Real estate shares are on a roll. For a second week, real estate investment trusts (REITs) posted the strongest weekly gain for the major asset classes, based on performances via a set of exchange-traded funds. The leading gain is no mean feat when you consider that risk-off sentiment has returned lately and bond prices have surged.

Vanguard Real Estate (VNQ) popped 1.7% for the week of trading ended Friday, Aug. 9. The gain marks the third straight weekly advance and the second week in a row that REITs have led the major asset classes.

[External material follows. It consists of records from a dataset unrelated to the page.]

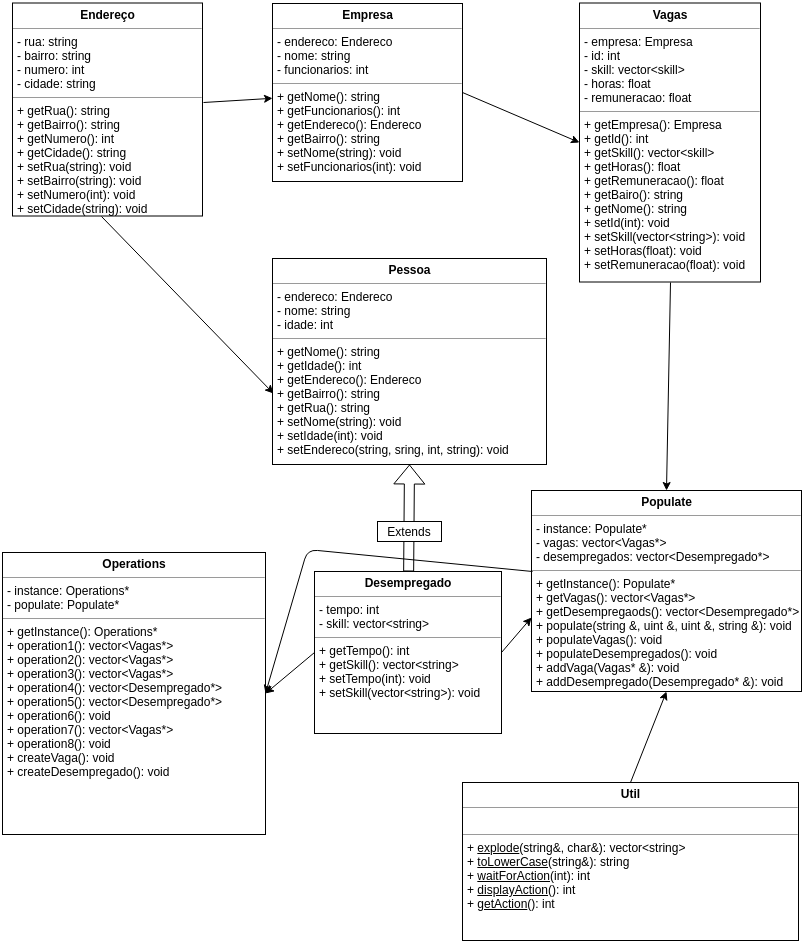
Above: relatorio/images/UML-Classes.png in CamiloAvelar/poo-tp1 (draw.io), before the change. Source tidied: cells renumbered, new cells last; positions are measured from the earlier drawing's top-left corner, leaving out a move shared by most shapes.
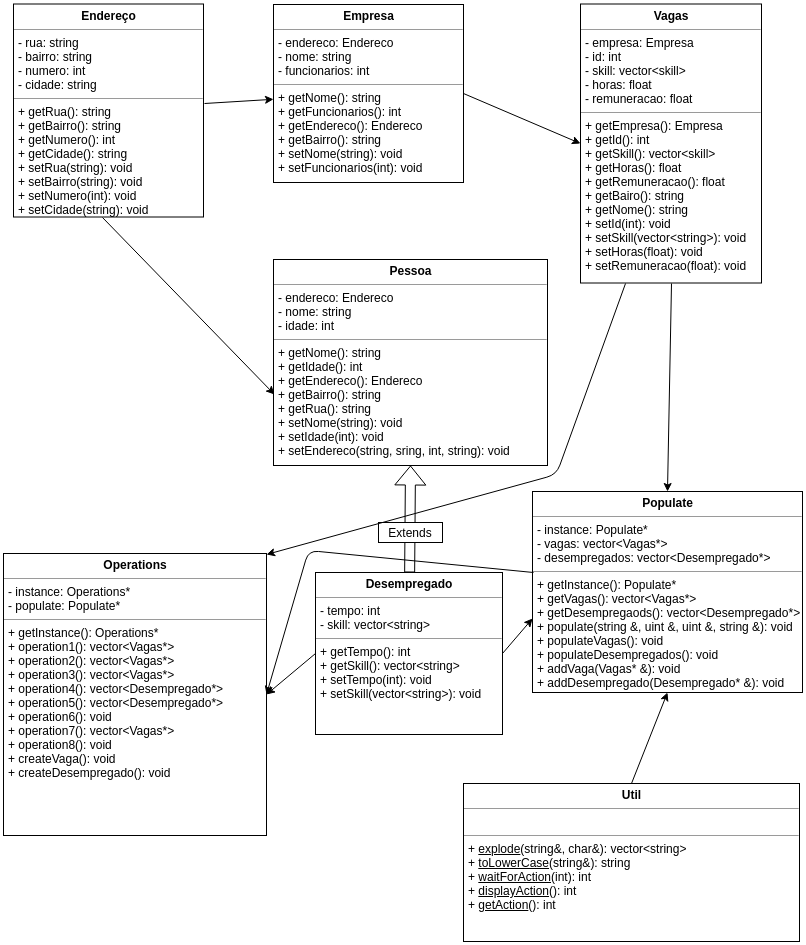
After the commit.

Change to the diagram source:
```diff
@@ -63,5 +63,12 @@
         </Array>
       </mxGeometry>
     </mxCell>
+    <mxCell id="21" style="endArrow=classic;html=1;entryX=1;entryY=0.004;entryDx=0;entryDy=0;entryPerimeter=0;exitX=0.25;exitY=1;exitDx=0;exitDy=0;" parent="1" edge="1" source="10" target="18">
+      <mxGeometry relative="1" as="geometry">
+        <Array as="points">
+          <mxPoint x="553" y="470" />
+        </Array>
+      </mxGeometry>
+    </mxCell>
   </root>
 </mxGraphModel>
```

Last week’s second-best performer: inflation-indexed Treasuries. The iShares TIPS (TIP) rose 0.9%, delivering the fund’s best weekly advance so far this year.

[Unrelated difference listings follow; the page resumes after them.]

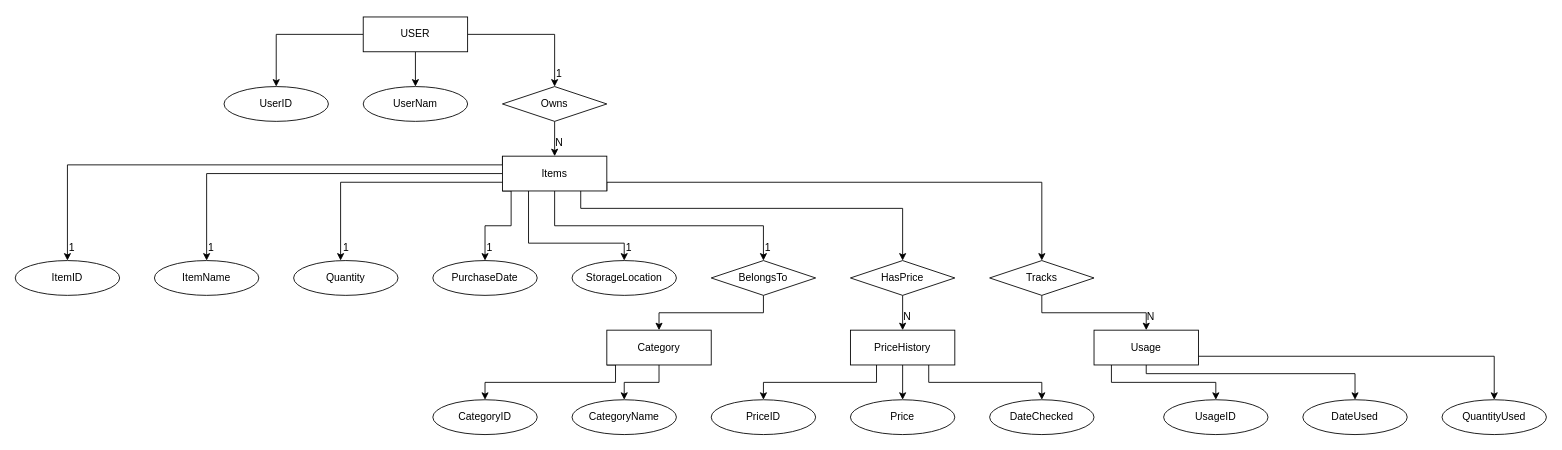
Above: Database/Untitled Diagram.drawio in anhvuanhvu/SPU_CSC3220_W25_T7 (draw.io), before the change. Source tidied: cells renumbered, new cells numbered last; positions are measured from the earlier drawing's top-left corner, leaving out a move shared by most shapes. Both pictures are drawn from the tidied source at 87%, with x=0, y=0 at pixel (15, 17).
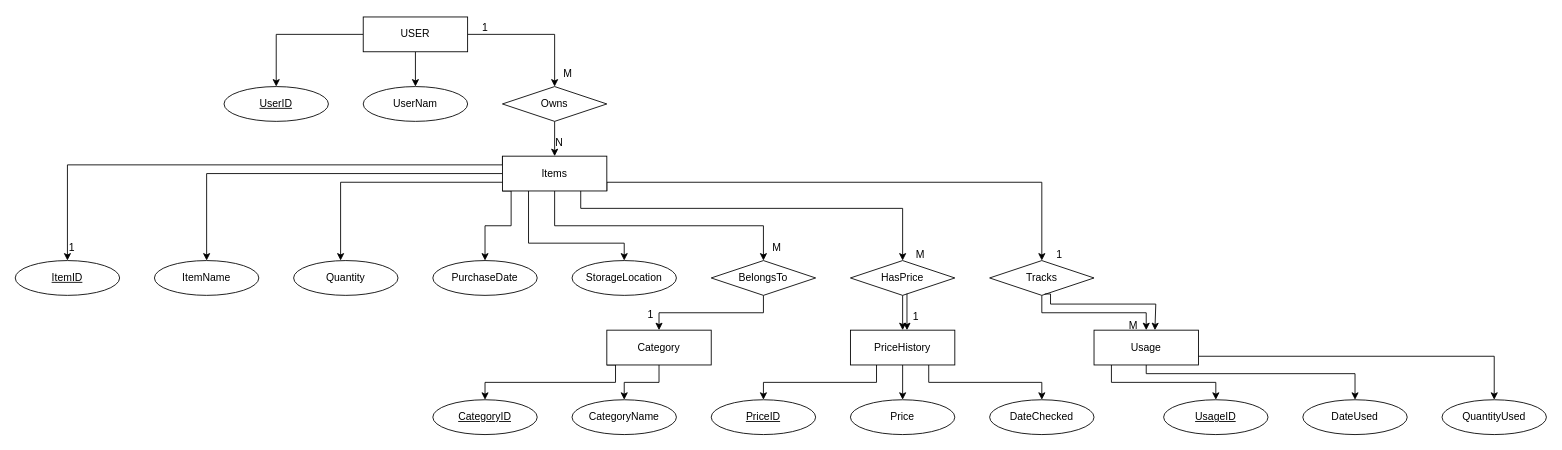
The same diagram, later.

Unchanged cells that the change refers to:
```xml
<mxCell id="41" value="Tracks" style="rhombus;whiteSpace=wrap;html=1;" parent="1" vertex="1">
  <mxGeometry x="1120" y="280" width="120" height="40" as="geometry" />
</mxCell>
```

Change to the diagram source:
```diff
@@
-    <mxCell id="7" value="UserID" style="ellipse;whiteSpace=wrap;html=1;" parent="1" vertex="1">
+    <mxCell id="7" value="&lt;u&gt;UserID&lt;/u&gt;" style="ellipse;whiteSpace=wrap;html=1;" parent="1" vertex="1">
       <mxGeometry x="240" y="80" width="120" height="40" as="geometry" />
     </mxCell>
@@
-    <mxCell id="22" value="ItemID" style="ellipse;whiteSpace=wrap;html=1;" parent="1" vertex="1">
+    <mxCell id="22" value="&lt;u&gt;ItemID&lt;/u&gt;" style="ellipse;whiteSpace=wrap;html=1;" parent="1" vertex="1">
       <mxGeometry y="280" width="120" height="40" as="geometry" />
     </mxCell>
@@
-    <mxCell id="32" value="PriceID" style="ellipse;whiteSpace=wrap;html=1;" parent="1" vertex="1">
+    <mxCell id="32" value="&lt;u&gt;PriceID&lt;/u&gt;" style="ellipse;whiteSpace=wrap;html=1;" parent="1" vertex="1">
       <mxGeometry x="800" y="440" width="120" height="40" as="geometry" />
     </mxCell>
@@
-    <mxCell id="38" value="CategoryID" style="ellipse;whiteSpace=wrap;html=1;" parent="1" vertex="1">
+    <mxCell id="38" value="&lt;u&gt;CategoryID&lt;/u&gt;" style="ellipse;whiteSpace=wrap;html=1;" parent="1" vertex="1">
       <mxGeometry x="480" y="440" width="120" height="40" as="geometry" />
     </mxCell>
@@
-    <mxCell id="46" value="UsageID" style="ellipse;whiteSpace=wrap;html=1;" parent="1" vertex="1">
+    <mxCell id="46" value="&lt;u&gt;UsageID&lt;/u&gt;" style="ellipse;whiteSpace=wrap;html=1;" parent="1" vertex="1">
       <mxGeometry x="1320" y="440" width="120" height="40" as="geometry" />
     </mxCell>
@@
-    <mxCell id="50" value="1" style="text;html=1;align=center;verticalAlign=middle;strokeColor=none;fillColor=none;" parent="1" vertex="1">
-      <mxGeometry x="610" y="50" width="30" height="30" as="geometry" />
+    <mxCell id="50" value="M" style="text;html=1;align=center;verticalAlign=middle;strokeColor=none;fillColor=none;" parent="1" vertex="1">
+      <mxGeometry x="620" y="50" width="30" height="30" as="geometry" />
     </mxCell>
@@
-    <mxCell id="53" value="1" style="text;html=1;align=center;verticalAlign=middle;strokeColor=none;fillColor=none;" parent="1" vertex="1">
-      <mxGeometry x="210" y="250" width="30" height="30" as="geometry" />
-    </mxCell>
-    <mxCell id="54" value="1" style="text;html=1;align=center;verticalAlign=middle;strokeColor=none;fillColor=none;" parent="1" vertex="1">
-      <mxGeometry x="365" y="250" width="30" height="30" as="geometry" />
-    </mxCell>
-    <mxCell id="55" value="1" style="text;html=1;align=center;verticalAlign=middle;strokeColor=none;fillColor=none;" parent="1" vertex="1">
-      <mxGeometry x="530" y="250" width="30" height="30" as="geometry" />
-    </mxCell>
-    <mxCell id="56" value="1" style="text;html=1;align=center;verticalAlign=middle;strokeColor=none;fillColor=none;" parent="1" vertex="1">
-      <mxGeometry x="690" y="250" width="30" height="30" as="geometry" />
-    </mxCell>
-    <mxCell id="57" value="1" style="text;html=1;align=center;verticalAlign=middle;strokeColor=none;fillColor=none;" parent="1" vertex="1">
-      <mxGeometry x="850" y="250" width="30" height="30" as="geometry" />
-    </mxCell>
-    <mxCell id="58" value="N" style="text;html=1;align=center;verticalAlign=middle;strokeColor=none;fillColor=none;" parent="1" vertex="1">
-      <mxGeometry x="1010" y="330" width="30" height="30" as="geometry" />
+    <mxCell id="58" value="1" style="text;html=1;align=center;verticalAlign=middle;strokeColor=none;fillColor=none;" parent="1" vertex="1">
+      <mxGeometry x="1020" y="330" width="30" height="30" as="geometry" />
     </mxCell>
-    <mxCell id="59" value="N" style="text;html=1;align=center;verticalAlign=middle;strokeColor=none;fillColor=none;" parent="1" vertex="1">
-      <mxGeometry x="1290" y="330" width="30" height="30" as="geometry" />
+    <mxCell id="59" value="M" style="text;html=1;align=center;verticalAlign=middle;strokeColor=none;fillColor=none;" parent="1" vertex="1">
+      <mxGeometry x="1270" y="340" width="30" height="30" as="geometry" />
     </mxCell>
+    <mxCell id="60" value="1" style="text;html=1;align=center;verticalAlign=middle;strokeColor=none;fillColor=none;" parent="1" vertex="1">
+      <mxGeometry x="715" y="328" width="30" height="30" as="geometry" />
+    </mxCell>
+    <mxCell id="61" value="M" style="text;html=1;align=center;verticalAlign=middle;strokeColor=none;fillColor=none;" parent="1" vertex="1">
+      <mxGeometry x="860" y="250" width="30" height="30" as="geometry" />
+    </mxCell>
+    <mxCell id="62" value="1" style="text;html=1;align=center;verticalAlign=middle;strokeColor=none;fillColor=none;" parent="1" vertex="1">
+      <mxGeometry x="1185" y="258" width="30" height="30" as="geometry" />
+    </mxCell>
+    <mxCell id="63" value="M" style="text;html=1;align=center;verticalAlign=middle;strokeColor=none;fillColor=none;" parent="1" vertex="1">
+      <mxGeometry x="1025" y="258" width="30" height="30" as="geometry" />
+    </mxCell>
+    <mxCell id="64" value="1" style="text;html=1;align=center;verticalAlign=middle;strokeColor=none;fillColor=none;" parent="1" vertex="1">
+      <mxGeometry x="525" y="-2" width="30" height="30" as="geometry" />
+    </mxCell>
+    <mxCell id="65" style="edgeStyle=orthogonalEdgeStyle;rounded=0;orthogonalLoop=1;jettySize=auto;html=1;exitX=0.5;exitY=1;exitDx=0;exitDy=0;" parent="1" edge="1">
+      <mxGeometry relative="1" as="geometry">
+        <mxPoint x="1025" y="318" as="sourcePoint" />
+        <mxPoint x="1025" y="360" as="targetPoint" />
+      </mxGeometry>
+    </mxCell>
+    <mxCell id="66" style="edgeStyle=orthogonalEdgeStyle;rounded=0;jettySize=auto;html=1;entryX=0.5;entryY=0;entryDx=0;entryDy=0;exitX=0.528;exitY=0.96;exitDx=0;exitDy=0;exitPerimeter=0;" parent="1" edge="1" source="41">
+      <mxGeometry relative="1" as="geometry">
+        <mxPoint x="1310" y="360" as="targetPoint" />
+        <Array as="points">
+          <mxPoint x="1190" y="318" />
+          <mxPoint x="1190" y="330" />
+          <mxPoint x="1311" y="330" />
+          <mxPoint x="1311" y="360" />
+        </Array>
+      </mxGeometry>
+    </mxCell>
```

Last week’s big loser: broadly defined commodities. The iShares S&P GSCI Commodity-Indexed Trust (GSG) slumped 1.5%. The latest decline marks the fourth straight weekly loss.

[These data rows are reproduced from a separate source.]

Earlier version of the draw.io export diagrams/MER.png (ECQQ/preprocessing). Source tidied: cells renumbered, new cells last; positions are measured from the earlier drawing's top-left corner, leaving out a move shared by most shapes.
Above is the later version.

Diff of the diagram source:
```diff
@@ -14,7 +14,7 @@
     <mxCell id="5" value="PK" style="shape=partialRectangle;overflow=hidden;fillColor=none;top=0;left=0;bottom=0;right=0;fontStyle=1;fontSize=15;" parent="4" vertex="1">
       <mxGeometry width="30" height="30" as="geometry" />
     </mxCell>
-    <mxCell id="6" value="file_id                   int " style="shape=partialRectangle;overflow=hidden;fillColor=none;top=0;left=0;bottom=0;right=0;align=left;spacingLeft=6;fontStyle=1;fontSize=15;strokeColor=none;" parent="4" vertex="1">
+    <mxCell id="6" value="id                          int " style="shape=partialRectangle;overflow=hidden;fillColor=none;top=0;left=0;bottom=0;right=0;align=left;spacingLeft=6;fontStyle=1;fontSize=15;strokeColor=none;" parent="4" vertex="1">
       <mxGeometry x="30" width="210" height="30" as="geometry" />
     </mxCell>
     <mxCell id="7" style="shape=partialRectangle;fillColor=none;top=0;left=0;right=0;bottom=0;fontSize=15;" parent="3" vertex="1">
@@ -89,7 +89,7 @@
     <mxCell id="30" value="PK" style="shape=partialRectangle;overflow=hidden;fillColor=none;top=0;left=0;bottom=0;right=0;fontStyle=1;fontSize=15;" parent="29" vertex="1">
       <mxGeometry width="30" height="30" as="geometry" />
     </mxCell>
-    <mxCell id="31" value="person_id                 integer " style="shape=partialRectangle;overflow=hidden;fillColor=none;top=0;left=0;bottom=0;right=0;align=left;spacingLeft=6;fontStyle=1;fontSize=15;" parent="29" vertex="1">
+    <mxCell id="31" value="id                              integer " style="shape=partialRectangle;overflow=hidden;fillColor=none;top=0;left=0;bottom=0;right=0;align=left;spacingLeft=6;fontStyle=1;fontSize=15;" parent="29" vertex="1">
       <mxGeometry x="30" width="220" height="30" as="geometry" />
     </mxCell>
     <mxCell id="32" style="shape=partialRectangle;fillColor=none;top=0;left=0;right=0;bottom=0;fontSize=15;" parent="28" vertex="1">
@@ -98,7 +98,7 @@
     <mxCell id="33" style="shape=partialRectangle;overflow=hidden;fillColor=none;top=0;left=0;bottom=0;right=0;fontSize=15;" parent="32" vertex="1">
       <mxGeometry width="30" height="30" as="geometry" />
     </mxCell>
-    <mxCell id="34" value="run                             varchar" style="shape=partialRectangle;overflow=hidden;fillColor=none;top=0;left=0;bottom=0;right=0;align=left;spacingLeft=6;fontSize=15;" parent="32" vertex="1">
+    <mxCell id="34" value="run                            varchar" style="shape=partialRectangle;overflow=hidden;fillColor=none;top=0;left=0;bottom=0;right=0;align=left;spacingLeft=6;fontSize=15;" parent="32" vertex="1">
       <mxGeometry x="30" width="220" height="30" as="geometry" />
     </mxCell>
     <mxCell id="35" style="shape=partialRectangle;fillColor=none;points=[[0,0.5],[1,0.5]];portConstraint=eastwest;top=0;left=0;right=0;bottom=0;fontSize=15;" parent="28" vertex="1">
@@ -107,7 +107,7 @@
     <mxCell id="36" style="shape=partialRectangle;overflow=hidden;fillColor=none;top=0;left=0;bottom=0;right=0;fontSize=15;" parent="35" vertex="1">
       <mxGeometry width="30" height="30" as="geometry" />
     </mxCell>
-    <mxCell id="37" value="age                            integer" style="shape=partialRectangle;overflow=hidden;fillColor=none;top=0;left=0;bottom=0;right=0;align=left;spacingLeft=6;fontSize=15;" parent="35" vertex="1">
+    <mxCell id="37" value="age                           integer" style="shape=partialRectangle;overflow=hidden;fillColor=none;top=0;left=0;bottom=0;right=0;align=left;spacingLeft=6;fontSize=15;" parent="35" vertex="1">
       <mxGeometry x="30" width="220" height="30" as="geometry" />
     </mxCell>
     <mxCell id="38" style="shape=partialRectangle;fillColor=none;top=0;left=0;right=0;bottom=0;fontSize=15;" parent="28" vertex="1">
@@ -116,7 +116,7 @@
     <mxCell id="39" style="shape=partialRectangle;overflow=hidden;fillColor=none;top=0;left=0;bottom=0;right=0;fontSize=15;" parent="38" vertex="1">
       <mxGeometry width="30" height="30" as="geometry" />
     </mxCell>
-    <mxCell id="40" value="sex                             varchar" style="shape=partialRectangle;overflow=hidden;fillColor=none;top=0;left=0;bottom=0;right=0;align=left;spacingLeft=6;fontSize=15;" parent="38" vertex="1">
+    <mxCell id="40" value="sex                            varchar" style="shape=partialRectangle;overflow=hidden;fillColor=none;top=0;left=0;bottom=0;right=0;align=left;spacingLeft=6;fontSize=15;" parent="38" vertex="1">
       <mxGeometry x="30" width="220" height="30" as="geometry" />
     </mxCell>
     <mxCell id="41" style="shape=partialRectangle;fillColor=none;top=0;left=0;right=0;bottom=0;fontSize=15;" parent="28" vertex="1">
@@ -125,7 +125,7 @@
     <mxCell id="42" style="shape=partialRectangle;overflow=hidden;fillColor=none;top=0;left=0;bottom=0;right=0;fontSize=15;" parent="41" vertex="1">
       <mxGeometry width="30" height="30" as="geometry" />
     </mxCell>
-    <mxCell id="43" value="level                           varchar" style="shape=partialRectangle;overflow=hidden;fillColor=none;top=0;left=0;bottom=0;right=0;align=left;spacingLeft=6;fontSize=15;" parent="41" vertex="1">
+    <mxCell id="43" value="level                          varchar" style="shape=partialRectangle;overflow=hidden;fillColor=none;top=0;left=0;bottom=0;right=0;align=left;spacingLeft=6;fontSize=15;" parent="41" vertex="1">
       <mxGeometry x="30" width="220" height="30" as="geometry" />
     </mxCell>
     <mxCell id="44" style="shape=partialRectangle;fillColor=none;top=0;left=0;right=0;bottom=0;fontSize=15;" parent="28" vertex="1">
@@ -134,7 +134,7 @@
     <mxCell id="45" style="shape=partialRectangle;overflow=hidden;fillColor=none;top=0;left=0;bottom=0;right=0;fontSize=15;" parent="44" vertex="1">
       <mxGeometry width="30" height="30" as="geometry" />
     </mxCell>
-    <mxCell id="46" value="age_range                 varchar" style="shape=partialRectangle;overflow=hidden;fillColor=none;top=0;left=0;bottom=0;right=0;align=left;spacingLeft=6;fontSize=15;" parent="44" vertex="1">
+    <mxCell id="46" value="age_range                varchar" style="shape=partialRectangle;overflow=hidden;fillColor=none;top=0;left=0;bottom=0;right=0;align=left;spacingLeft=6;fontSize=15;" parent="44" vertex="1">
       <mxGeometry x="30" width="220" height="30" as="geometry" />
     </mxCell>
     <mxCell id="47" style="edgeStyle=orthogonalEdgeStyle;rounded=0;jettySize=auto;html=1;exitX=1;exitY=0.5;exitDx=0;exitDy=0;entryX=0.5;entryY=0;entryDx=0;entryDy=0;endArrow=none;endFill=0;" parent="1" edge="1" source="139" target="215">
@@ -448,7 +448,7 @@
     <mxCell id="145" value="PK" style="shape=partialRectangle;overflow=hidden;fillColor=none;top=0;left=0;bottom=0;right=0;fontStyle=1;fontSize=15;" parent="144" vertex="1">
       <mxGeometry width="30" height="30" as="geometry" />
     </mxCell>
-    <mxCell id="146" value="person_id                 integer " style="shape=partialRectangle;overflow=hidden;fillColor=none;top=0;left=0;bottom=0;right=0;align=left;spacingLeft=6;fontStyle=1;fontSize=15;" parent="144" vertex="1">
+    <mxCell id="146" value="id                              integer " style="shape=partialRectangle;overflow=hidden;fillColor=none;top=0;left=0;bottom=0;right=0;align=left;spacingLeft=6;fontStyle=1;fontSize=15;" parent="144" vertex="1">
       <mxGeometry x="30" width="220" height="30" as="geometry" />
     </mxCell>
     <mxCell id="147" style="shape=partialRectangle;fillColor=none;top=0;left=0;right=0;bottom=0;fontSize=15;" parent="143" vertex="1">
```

Note, however, that gold has been an outlier in the commodities space. Although the precious metal isn’t tracked in this column (it’s part of the broad definition of commodities), gold’s allure has surged lately, as last week’s 4.0% gain for SPDR Gold Shares (GLD) attests.

Meantime, last week delivered a mild headwind for an ETF-based version of the Global Market Index (GMI.F). This unmanaged benchmark, which holds all the major asset classes (except cash) in market-value weights, slipped 0.3%.

For trailing one-year returns, US REITs continue to lead. Vanguard Real Estate (VNQ) is up 15.1% over the past 252 trading days after factoring in distributions—a return that’s well ahead of the remaining major asset classes.

Meantime, broadly defined commodities continue to post the deepest shade of red for the one-year trend. GSG has lost 12.5% as of Friday’s close vs. the year-ago price.

GMI.F is holding on to a modest
one-year gain, rising 2.5%.

Profiling the major asset classes via a set of momentum indicators reveals a bit of weakness creeping in. The analysis is based on two sets of moving averages for the ETFs listed above. The first compares the 10-day moving average with its 100-day counterpart — a proxy for short-term trending behavior (red line in chart below). A second set of moving averages (50 and 200 days) represents an intermediate measure of the trend (blue line). As of Friday’s close, the short-term indicator fell, reflecting setbacks for several asset classes. Given the weak start to this week’s trading in foreign markets and US futures, the odds appear low for a quick rebound.